BMJ 1996; 312 doi: http://dx.doi.org/10.1136/bmj.312.7039.1169a (Published 04 May 1996) Cite this as: BMJ 1996;312:1169
  1. Peter Dormer

    Howard Greenfield Marion Boyars, £12.95, pp 310 ISBN 0 7145 3006 9

    Albert Barnes MD was an American monster who collected art on a grand scale and turned famous scholars and young academics into milksops. Barnes became the Richard Nixon of an art world which he terrorised from his infamous Barnes Foundation in Philadelphia.

    Barnes (1870-1951) was a doctor who did not practise because it would have taken him too long to make money from the profession. He made his millions quickly from manufacturing Argyrol, a silver compound based antiseptic which he and a German chemist invented. Having made his pile he started buying art. He bought Renoirs by the armful and he was the first man to see merit in the agonised paintings of the Lithuanian artist Chaim Soutine.

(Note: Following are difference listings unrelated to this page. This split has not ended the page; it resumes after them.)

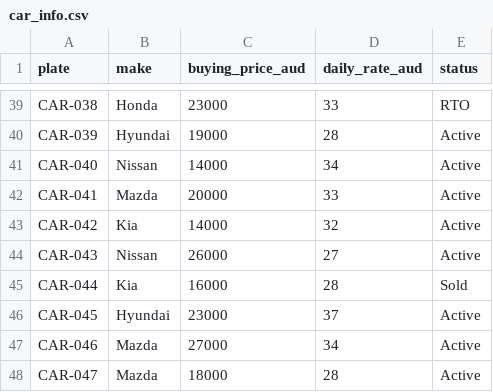
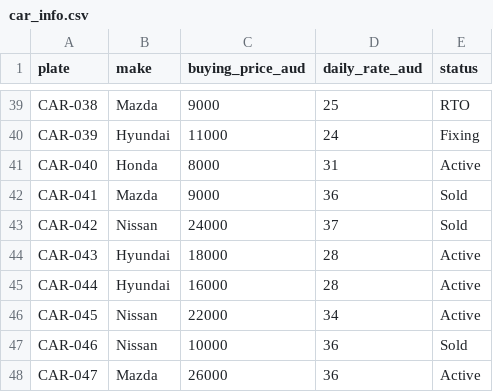
Before and after one commit to hongnganguyen/Hong-Nga-Portfolio, a CSV file: projects/car-rental-overview-powerbi/data/car_info.csv, drawn as a sheet; only a part is shown, gaps mark what is left out; the diff covers the shown part only; the diff names each change by its address in the sheet, - before the commit and + after, or states it on an @@ line.

```diff
--- a/projects/car-rental-overview-powerbi/data/car_info.csv
+++ b/projects/car-rental-overview-powerbi/data/car_info.csv
-B39 (make): Honda
+B39 (make): Mazda
-C39 (buying_price_aud): 23000
+C39 (buying_price_aud): 9000
-D39 (daily_rate_aud): 33
+D39 (daily_rate_aud): 25
-C40 (buying_price_aud): 19000
+C40 (buying_price_aud): 11000
-D40 (daily_rate_aud): 28
+D40 (daily_rate_aud): 24
-E40 (status): Active
+E40 (status): Fixing
-B41 (make): Nissan
+B41 (make): Honda
-C41 (buying_price_aud): 14000
+C41 (buying_price_aud): 8000
-D41 (daily_rate_aud): 34
+D41 (daily_rate_aud): 31
-C42 (buying_price_aud): 20000
+C42 (buying_price_aud): 9000
-D42 (daily_rate_aud): 33
+D42 (daily_rate_aud): 36
-E42:E43 (status): Active
+E42:E43 (status): Sold
-B43 (make): Kia
+B43 (make): Nissan
-C43 (buying_price_aud): 14000
+C43 (buying_price_aud): 24000
-D43 (daily_rate_aud): 32
+D43 (daily_rate_aud): 37
-B44 (make): Nissan
+B44 (make): Hyundai
-C44 (buying_price_aud): 26000
+C44 (buying_price_aud): 18000
-D44 (daily_rate_aud): 27
+D44 (daily_rate_aud): 28
-B45 (make): Kia
+B45 (make): Hyundai
-E45 (status): Sold
+E45 (status): Active
-B46 (make): Hyundai
+B46 (make): Nissan
-C46 (buying_price_aud): 23000
+C46 (buying_price_aud): 22000
-D46 (daily_rate_aud): 37
+D46 (daily_rate_aud): 34
-B47 (make): Mazda
+B47 (make): Nissan
-C47 (buying_price_aud): 27000
+C47 (buying_price_aud): 10000
-D47 (daily_rate_aud): 34
+D47 (daily_rate_aud): 36
-E47 (status): Active
+E47 (status): Sold
-C48 (buying_price_aud): 18000
+C48 (buying_price_aud): 26000
-D48 (daily_rate_aud): 28
+D48 (daily_rate_aud): 36
```
Also changed, not shown: 164 edited cells elsewhere in this file, projects/car-rental-overview-powerbi/data/customer_debt.csv, projects/car-rental-overview-powerbi/data/expenses.csv, 35 other files.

    Barnes quarelled with everyone: the University of Pennsylvania, the Philadelphia Museum, the press, and anyone who disagreed with him. He relentlessly rubbished his critics by publishing childishly vituperative letters or condemnatory pamphlets. The endlessness of the rows recorded in this unofficial biography becomes monotonous.

    Naturally Barnes was unacceptable to Philadelphian society, and he returned the feelings with interest. When he turned his art collection into an educational foundation he ensured that no one with “connections” got through the door. The best chance of seeing the paintings or enrolling as a student on one of Barnes's quixotic courses was to be poor or semi literate or black—and to have read one of Barnes's books.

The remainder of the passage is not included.